(Exercise aim) What is needed is a verbatim copy of all the records.
▼
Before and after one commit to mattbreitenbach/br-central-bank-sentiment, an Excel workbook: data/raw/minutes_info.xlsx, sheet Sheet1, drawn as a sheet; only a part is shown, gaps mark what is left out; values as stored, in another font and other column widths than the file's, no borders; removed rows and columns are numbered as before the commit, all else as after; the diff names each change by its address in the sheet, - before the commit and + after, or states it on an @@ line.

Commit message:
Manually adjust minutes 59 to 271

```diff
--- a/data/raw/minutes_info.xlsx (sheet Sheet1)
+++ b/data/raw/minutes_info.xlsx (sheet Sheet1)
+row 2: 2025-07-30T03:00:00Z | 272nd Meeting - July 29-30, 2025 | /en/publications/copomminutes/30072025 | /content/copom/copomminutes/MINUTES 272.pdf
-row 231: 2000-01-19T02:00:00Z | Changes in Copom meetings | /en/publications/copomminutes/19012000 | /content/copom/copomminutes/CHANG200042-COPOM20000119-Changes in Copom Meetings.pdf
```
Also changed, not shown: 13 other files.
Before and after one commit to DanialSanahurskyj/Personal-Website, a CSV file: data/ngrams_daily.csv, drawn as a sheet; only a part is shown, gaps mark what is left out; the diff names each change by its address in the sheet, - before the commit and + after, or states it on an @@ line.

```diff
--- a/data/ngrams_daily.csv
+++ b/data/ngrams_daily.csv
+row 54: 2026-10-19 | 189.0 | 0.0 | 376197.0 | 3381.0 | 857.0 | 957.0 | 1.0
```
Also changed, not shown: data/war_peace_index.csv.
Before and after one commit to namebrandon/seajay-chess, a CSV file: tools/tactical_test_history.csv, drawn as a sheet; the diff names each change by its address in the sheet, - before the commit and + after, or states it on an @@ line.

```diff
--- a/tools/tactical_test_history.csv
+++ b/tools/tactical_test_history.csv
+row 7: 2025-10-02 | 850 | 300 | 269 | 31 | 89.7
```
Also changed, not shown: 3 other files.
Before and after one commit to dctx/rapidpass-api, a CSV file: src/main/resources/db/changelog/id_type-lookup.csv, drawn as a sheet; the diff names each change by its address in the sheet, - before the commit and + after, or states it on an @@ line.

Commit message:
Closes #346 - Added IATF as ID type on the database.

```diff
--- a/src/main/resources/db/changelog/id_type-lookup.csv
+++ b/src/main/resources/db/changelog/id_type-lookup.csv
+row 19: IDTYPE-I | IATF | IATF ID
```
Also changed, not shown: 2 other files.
▲
(Result for this task)
Before and after one commit to mattbreitenbach/br-central-bank-sentiment, an Excel workbook: data/raw/minutes_info.xlsx, sheet Sheet1, drawn as a sheet; only a part is shown, gaps mark what is left out; values as stored, in another font and other column widths than the file's, no borders; removed rows and columns are numbered as before the commit, all else as after; the diff names each change by its address in the sheet, - before the commit and + after, or states it on an @@ line.

Commit message:
Manually adjust minutes 59 to 271

```diff
--- a/data/raw/minutes_info.xlsx (sheet Sheet1)
+++ b/data/raw/minutes_info.xlsx (sheet Sheet1)
+row 2: 2025-07-30T03:00:00Z | 272nd Meeting - July 29-30, 2025 | /en/publications/copomminutes/30072025 | /content/copom/copomminutes/MINUTES 272.pdf
-row 231: 2000-01-19T02:00:00Z | Changes in Copom meetings | /en/publications/copomminutes/19012000 | /content/copom/copomminutes/CHANG200042-COPOM20000119-Changes in Copom Meetings.pdf
```
Also changed, not shown: 13 other files.
Before and after one commit to DanialSanahurskyj/Personal-Website, a CSV file: data/ngrams_daily.csv, drawn as a sheet; only a part is shown, gaps mark what is left out; the diff names each change by its address in the sheet, - before the commit and + after, or states it on an @@ line.

```diff
--- a/data/ngrams_daily.csv
+++ b/data/ngrams_daily.csv
+row 54: 2026-10-19 | 189.0 | 0.0 | 376197.0 | 3381.0 | 857.0 | 957.0 | 1.0
```
Also changed, not shown: data/war_peace_index.csv.
Before and after one commit to namebrandon/seajay-chess, a CSV file: tools/tactical_test_history.csv, drawn as a sheet; the diff names each change by its address in the sheet, - before the commit and + after, or states it on an @@ line.

```diff
--- a/tools/tactical_test_history.csv
+++ b/tools/tactical_test_history.csv
+row 7: 2025-10-02 | 850 | 300 | 269 | 31 | 89.7
```
Also changed, not shown: 3 other files.
Before and after one commit to dctx/rapidpass-api, a CSV file: src/main/resources/db/changelog/id_type-lookup.csv, drawn as a sheet; the diff names each change by its address in the sheet, - before the commit and + after, or states it on an @@ line.

Commit message:
Closes #346 - Added IATF as ID type on the database.

```diff
--- a/src/main/resources/db/changelog/id_type-lookup.csv
+++ b/src/main/resources/db/changelog/id_type-lookup.csv
+row 19: IDTYPE-I | IATF | IATF ID
```
Also changed, not shown: 2 other files.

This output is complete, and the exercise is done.